● **EXCERPTED DATA**:
◇ ◇ ◇ ◇
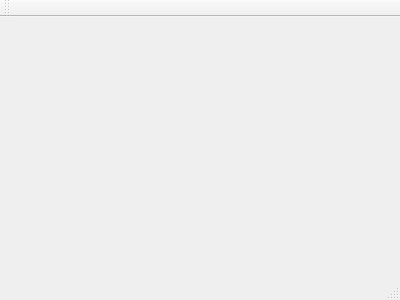
Before: the Qt Designer form VacuumCleaner/mainwindow.ui in kwidz/AIVacuumCleaner, drawn with Qt 5.
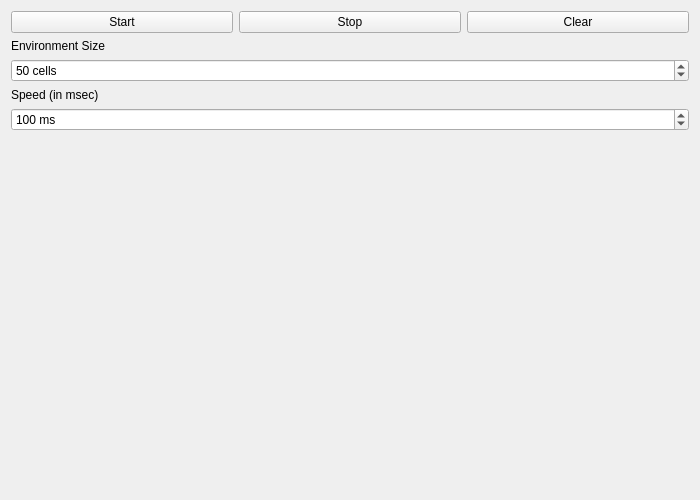
After: the same form once the commit is applied.

```diff
--- a/VacuumCleaner/mainwindow.ui
+++ b/VacuumCleaner/mainwindow.ui
@@ -1,24 +1,124 @@
 <ui version="4.0">
  <class>MainWindow</class>
- <widget class="QMainWindow" name="MainWindow" >
-  <property name="geometry" >
+ <widget class="QMainWindow" name="MainWindow">
+  <property name="geometry">
    <rect>
     <x>0</x>
     <y>0</y>
-    <width>400</width>
-    <height>300</height>
+    <width>700</width>
+    <height>500</height>
    </rect>
   </property>
   <property name="windowTitle" >
    <string>MainWindow</string>
   </property>
-  <widget class="QMenuBar" name="menuBar" />
-  <widget class="QToolBar" name="mainToolBar" />
-  <widget class="QWidget" name="centralWidget" />
-  <widget class="QStatusBar" name="statusBar" />
+  <widget class="QWidget" name="centralWidget">
+   <layout class="QHBoxLayout" name="horizontalLayout">
+    <item>
+     <layout class="QHBoxLayout" name="mainLayout">
+      <item>
+       <layout class="QVBoxLayout" name="gameLayout"/>
+      </item>
+      <item>
+       <layout class="QVBoxLayout" name="setLayout">
+        <item>
+         <layout class="QHBoxLayout" name="controlLayout">
+          <item>
+           <widget class="QPushButton" name="startButton">
+            <property name="text">
+             <string>Start</string>
+            </property>
+           </widget>
+          </item>
+          <item>
+           <widget class="QPushButton" name="stopButton">
+            <property name="text">
+             <string>Stop</string>
+            </property>
+           </widget>
+          </item>
+          <item>
+           <widget class="QPushButton" name="clearButton">
+            <property name="text">
+             <string>Clear</string>
+            </property>
+           </widget>
+          </item>
+         </layout>
+        </item>
+        <item>
+         <widget class="QLabel" name="label">
+          <property name="text">
+           <string>Environment Size</string>
+          </property>
+         </widget>
+        </item>
+        <item>
+         <widget class="QSpinBox" name="cellsControl">
+          <property name="suffix">
+           <string> cells</string>
+          </property>
+          <property name="minimum">
+           <number>10</number>
+          </property>
+          <property name="maximum">
+           <number>400</number>
+          </property>
+          <property name="value">
+           <number>50</number>
+          </property>
+         </widget>
+        </item>
+        <item>
+         <widget class="QLabel" name="label2">
+          <property name="text">
+           <string>Speed (in msec)</string>
+          </property>
+         </widget>
+        </item>
+        <item>
+         <widget class="QSpinBox" name="iterInterval">
+          <property name="suffix">
+           <string> ms</string>
+          </property>
+          <property name="minimum">
+           <number>50</number>
+          </property>
+          <property name="maximum">
+           <number>100000</number>
+          </property>
+          <property name="singleStep">
+           <number>10</number>
+          </property>
+          <property name="value">
+           <number>100</number>
+          </property>
+         </widget>
+        </item>
+        <item>
+         <layout class="QHBoxLayout" name="fileLayout"/>
+        </item>
+        <item>
+         <spacer name="verticalSpacer">
+          <property name="orientation">
+           <enum>Qt::Vertical</enum>
+          </property>
+          <property name="sizeHint" stdset="0">
+           <size>
+            <width>20</width>
+            <height>40</height>
+           </size>
+          </property>
+         </spacer>
+        </item>
+       </layout>
+      </item>
+     </layout>
+    </item>
+   </layout>
+  </widget>
  </widget>
- <layoutDefault spacing="6" margin="11" />
- <pixmapfunction></pixmapfunction>
+ <layoutdefault spacing="6" margin="11"/>
  <resources/>
  <connections/>
 </ui>
```
Left out of the diff: 5 changed lines with no effect on the pictures.
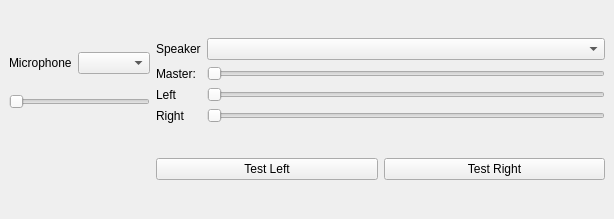
The window that windows/audiotest/audiotest.ui (devjochem/TestToolV3) describes before a commit, drawn with Qt 5.
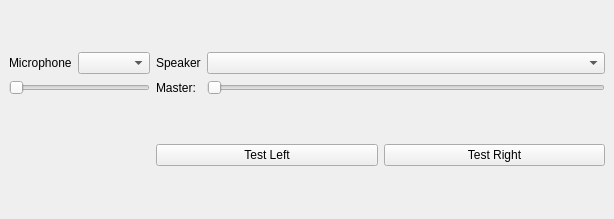
The same window after the commit.

Commit message: - Fixed audiotest left and right on the propper channels

Patch:
```diff
--- a/windows/audiotest/audiotest.ui
+++ b/windows/audiotest/audiotest.ui
@@ -20,6 +20,13 @@
       <item row="0" column="1">
        <widget class="QComboBox" name="comboBox_2"/>
       </item>
+      <item row="1" column="0">
+       <widget class="QLabel" name="label_3">
+        <property name="text">
+         <string>Master:</string>
+        </property>
+       </widget>
+      </item>
       <item row="1" column="1">
        <widget class="QSlider" name="ma_volume_slider">
         <property name="orientation">
@@ -27,13 +34,6 @@
         </property>
        </widget>
       </item>
-      <item row="2" column="1">
-       <widget class="QSlider" name="l_volume_slider">
-        <property name="orientation">
-         <enum>Qt::Orientation::Horizontal</enum>
-        </property>
-       </widget>
-      </item>
       <item row="0" column="0">
        <widget class="QLabel" name="label_2">
         <property name="text">
@@ -41,34 +41,6 @@
         </property>
        </widget>
       </item>
-      <item row="3" column="1">
-       <widget class="QSlider" name="r_volume_slider">
-        <property name="orientation">
-         <enum>Qt::Orientation::Horizontal</enum>
-        </property>
-       </widget>
-      </item>
-      <item row="1" column="0">
-       <widget class="QLabel" name="label_3">
-        <property name="text">
-         <string>Master:</string>
-        </property>
-       </widget>
-      </item>
-      <item row="2" column="0">
-       <widget class="QLabel" name="label_4">
-        <property name="text">
-         <string>Left</string>
-        </property>
-       </widget>
-      </item>
-      <item row="3" column="0">
-       <widget class="QLabel" name="label_5">
-        <property name="text">
-         <string>Right</string>
-        </property>
-       </widget>
-      </item>
      </layout>
     </item>
     <item row="0" column="0">
```
The commit also changes 4 other files.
◇ ◇ ◇ ◇
● **WORK REQUIRED**:
Exactly reproduce each record, leaving out any pictures.

● **WRITTEN SOLUTION**:
Before: the Qt Designer form VacuumCleaner/mainwindow.ui in kwidz/AIVacuumCleaner, drawn with Qt 5.
After: the same form once the commit is applied.

```diff
--- a/VacuumCleaner/mainwindow.ui
+++ b/VacuumCleaner/mainwindow.ui
@@ -1,24 +1,124 @@
 <ui version="4.0">
  <class>MainWindow</class>
- <widget class="QMainWindow" name="MainWindow" >
-  <property name="geometry" >
+ <widget class="QMainWindow" name="MainWindow">
+  <property name="geometry">
    <rect>
     <x>0</x>
     <y>0</y>
-    <width>400</width>
-    <height>300</height>
+    <width>700</width>
+    <height>500</height>
    </rect>
   </property>
   <property name="windowTitle" >
    <string>MainWindow</string>
   </property>
-  <widget class="QMenuBar" name="menuBar" />
-  <widget class="QToolBar" name="mainToolBar" />
-  <widget class="QWidget" name="centralWidget" />
-  <widget class="QStatusBar" name="statusBar" />
+  <widget class="QWidget" name="centralWidget">
+   <layout class="QHBoxLayout" name="horizontalLayout">
+    <item>
+     <layout class="QHBoxLayout" name="mainLayout">
+      <item>
+       <layout class="QVBoxLayout" name="gameLayout"/>
+      </item>
+      <item>
+       <layout class="QVBoxLayout" name="setLayout">
+        <item>
+         <layout class="QHBoxLayout" name="controlLayout">
+          <item>
+           <widget class="QPushButton" name="startButton">
+            <property name="text">
+             <string>Start</string>
+            </property>
+           </widget>
+          </item>
+          <item>
+           <widget class="QPushButton" name="stopButton">
+            <property name="text">
+             <string>Stop</string>
+            </property>
+           </widget>
+          </item>
+          <item>
+           <widget class="QPushButton" name="clearButton">
+            <property name="text">
+             <string>Clear</string>
+            </property>
+           </widget>
+          </item>
+         </layout>
+        </item>
+        <item>
+         <widget class="QLabel" name="label">
+          <property name="text">
+           <string>Environment Size</string>
+          </property>
+         </widget>
+        </item>
+        <item>
+         <widget class="QSpinBox" name="cellsControl">
+          <property name="suffix">
+           <string> cells</string>
+          </property>
+          <property name="minimum">
+           <number>10</number>
+          </property>
+          <property name="maximum">
+           <number>400</number>
+          </property>
+          <property name="value">
+           <number>50</number>
+          </property>
+         </widget>
+        </item>
+        <item>
+         <widget class="QLabel" name="label2">
+          <property name="text">
+           <string>Speed (in msec)</string>
+          </property>
+         </widget>
+        </item>
+        <item>
+         <widget class="QSpinBox" name="iterInterval">
+          <property name="suffix">
+           <string> ms</string>
+          </property>
+          <property name="minimum">
+           <number>50</number>
+          </property>
+          <property name="maximum">
+           <number>100000</number>
+          </property>
+          <property name="singleStep">
+           <number>10</number>
+          </property>
+          <property name="value">
+           <number>100</number>
+          </property>
+         </widget>
+        </item>
+        <item>
+         <layout class="QHBoxLayout" name="fileLayout"/>
+        </item>
+        <item>
+         <spacer name="verticalSpacer">
+          <property name="orientation">
+           <enum>Qt::Vertical</enum>
+          </property>
+          <property name="sizeHint" stdset="0">
+           <size>
+            <width>20</width>
+            <height>40</height>
+           </size>
+          </property>
+         </spacer>
+        </item>
+       </layout>
+      </item>
+     </layout>
+    </item>
+   </layout>
+  </widget>
  </widget>
- <layoutDefault spacing="6" margin="11" />
- <pixmapfunction></pixmapfunction>
+ <layoutdefault spacing="6" margin="11"/>
  <resources/>
  <connections/>
 </ui>
```
Left out of the diff: 5 changed lines with no effect on the pictures.
The window that windows/audiotest/audiotest.ui (devjochem/TestToolV3) describes before a commit, drawn with Qt 5.
The same window after the commit.

Commit message: - Fixed audiotest left and right on the propper channels

Patch:
```diff
--- a/windows/audiotest/audiotest.ui
+++ b/windows/audiotest/audiotest.ui
@@ -20,6 +20,13 @@
       <item row="0" column="1">
        <widget class="QComboBox" name="comboBox_2"/>
       </item>
+      <item row="1" column="0">
+       <widget class="QLabel" name="label_3">
+        <property name="text">
+         <string>Master:</string>
+        </property>
+       </widget>
+      </item>
       <item row="1" column="1">
        <widget class="QSlider" name="ma_volume_slider">
         <property name="orientation">
@@ -27,13 +34,6 @@
         </property>
        </widget>
       </item>
-      <item row="2" column="1">
-       <widget class="QSlider" name="l_volume_slider">
-        <property name="orientation">
-         <enum>Qt::Orientation::Horizontal</enum>
-        </property>
-       </widget>
-      </item>
       <item row="0" column="0">
        <widget class="QLabel" name="label_2">
         <property name="text">
@@ -41,34 +41,6 @@
         </property>
        </widget>
       </item>
-      <item row="3" column="1">
-       <widget class="QSlider" name="r_volume_slider">
-        <property name="orientation">
-         <enum>Qt::Orientation::Horizontal</enum>
-        </property>
-       </widget>
-      </item>
-      <item row="1" column="0">
-       <widget class="QLabel" name="label_3">
-        <property name="text">
-         <string>Master:</string>
-        </property>
-       </widget>
-      </item>
-      <item row="2" column="0">
-       <widget class="QLabel" name="label_4">
-        <property name="text">
-         <string>Left</string>
-        </property>
-       </widget>
-      </item>
-      <item row="3" column="0">
-       <widget class="QLabel" name="label_5">
-        <property name="text">
-         <string>Right</string>
-        </property>
-       </widget>
-      </item>
      </layout>
     </item>
     <item row="0" column="0">
```
The commit also changes 4 other files.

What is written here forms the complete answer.